◆ ABOUT THIS EXERCISE: Each line containing the string "main" should be copied out of the entries.

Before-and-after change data
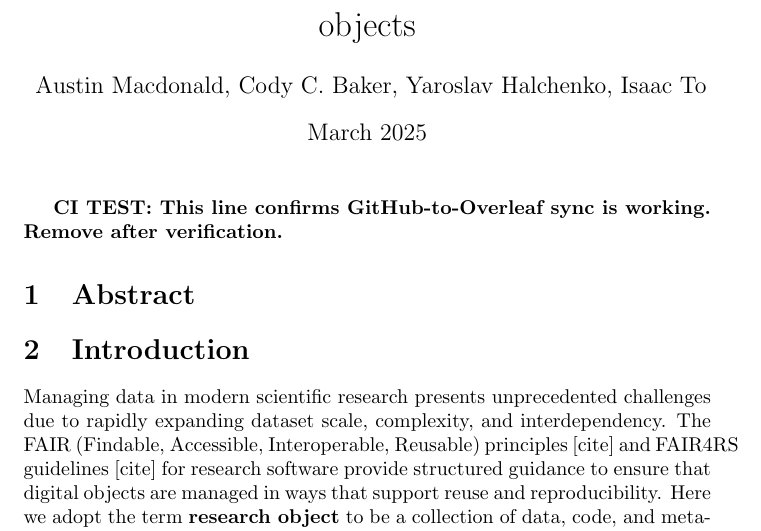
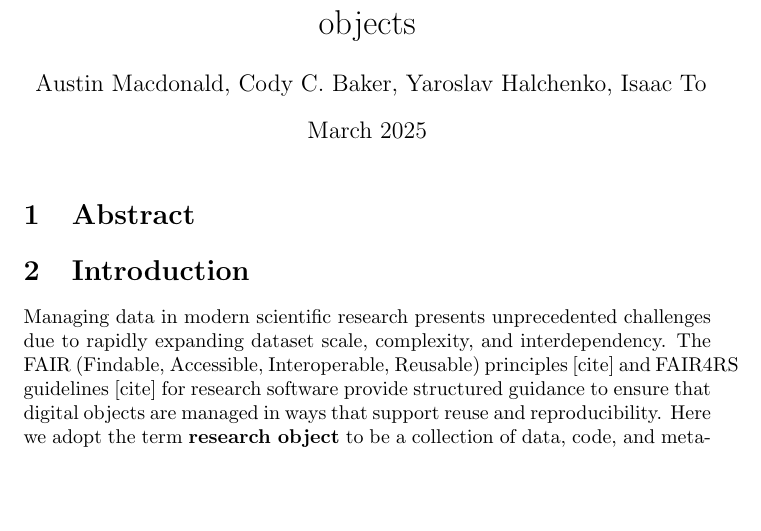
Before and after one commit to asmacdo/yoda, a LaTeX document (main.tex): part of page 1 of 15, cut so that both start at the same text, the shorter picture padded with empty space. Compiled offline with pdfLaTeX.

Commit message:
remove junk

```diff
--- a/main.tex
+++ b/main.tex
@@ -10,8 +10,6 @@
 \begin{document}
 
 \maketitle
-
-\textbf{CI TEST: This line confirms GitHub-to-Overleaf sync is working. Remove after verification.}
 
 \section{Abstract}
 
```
* * *
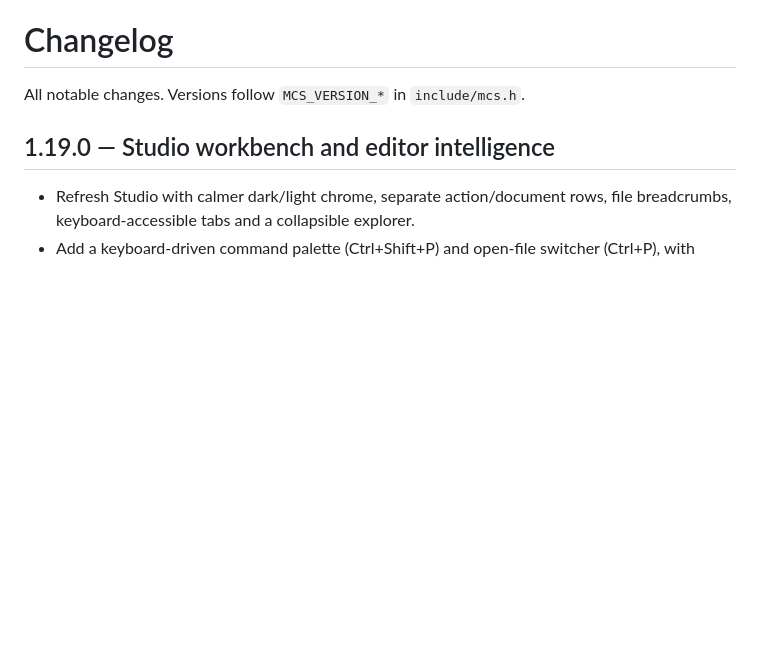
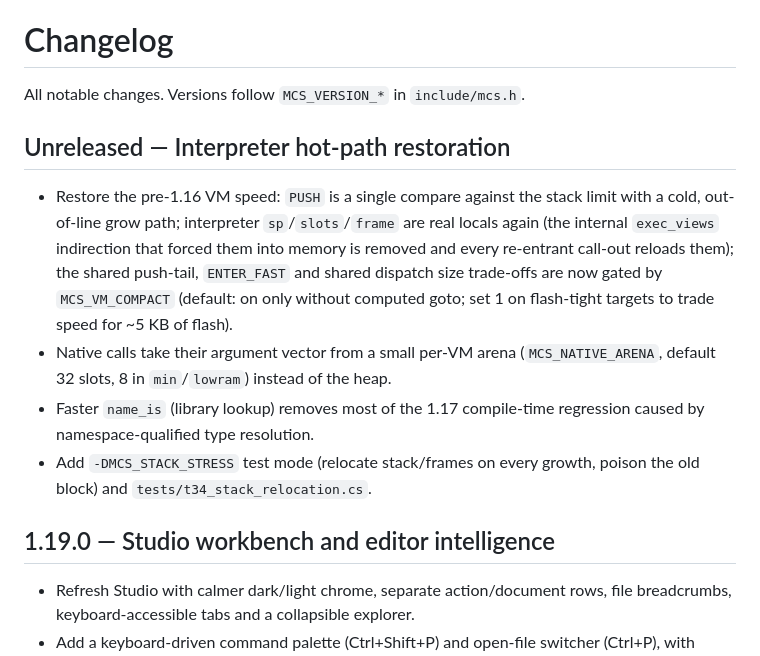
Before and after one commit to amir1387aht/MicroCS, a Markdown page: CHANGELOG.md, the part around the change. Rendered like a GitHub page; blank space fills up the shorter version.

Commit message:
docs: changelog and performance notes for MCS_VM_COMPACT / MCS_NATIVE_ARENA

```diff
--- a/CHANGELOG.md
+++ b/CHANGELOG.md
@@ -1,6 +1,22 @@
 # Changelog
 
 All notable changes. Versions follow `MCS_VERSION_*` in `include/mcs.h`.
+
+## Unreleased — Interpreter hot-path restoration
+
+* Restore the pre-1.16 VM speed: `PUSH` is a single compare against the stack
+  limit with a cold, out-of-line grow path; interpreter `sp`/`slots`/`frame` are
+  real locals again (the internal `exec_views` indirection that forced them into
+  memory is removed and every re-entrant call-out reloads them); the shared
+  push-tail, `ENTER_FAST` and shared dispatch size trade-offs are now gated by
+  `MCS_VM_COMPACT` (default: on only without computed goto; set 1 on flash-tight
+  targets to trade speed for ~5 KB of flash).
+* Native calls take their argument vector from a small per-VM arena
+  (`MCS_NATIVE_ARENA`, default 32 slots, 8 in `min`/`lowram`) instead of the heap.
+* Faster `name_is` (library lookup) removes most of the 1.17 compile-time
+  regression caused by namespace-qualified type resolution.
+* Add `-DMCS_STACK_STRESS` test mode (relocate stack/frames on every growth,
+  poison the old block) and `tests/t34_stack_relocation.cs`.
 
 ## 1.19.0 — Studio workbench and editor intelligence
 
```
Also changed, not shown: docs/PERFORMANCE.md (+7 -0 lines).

◆ YOUR RESPONSE:
Before and after one commit to asmacdo/yoda, a LaTeX document (main.tex): part of page 1 of 15, cut so that both start at the same text, the shorter picture padded with empty space. Compiled offline with pdfLaTeX.
--- a/main.tex
+++ b/main.tex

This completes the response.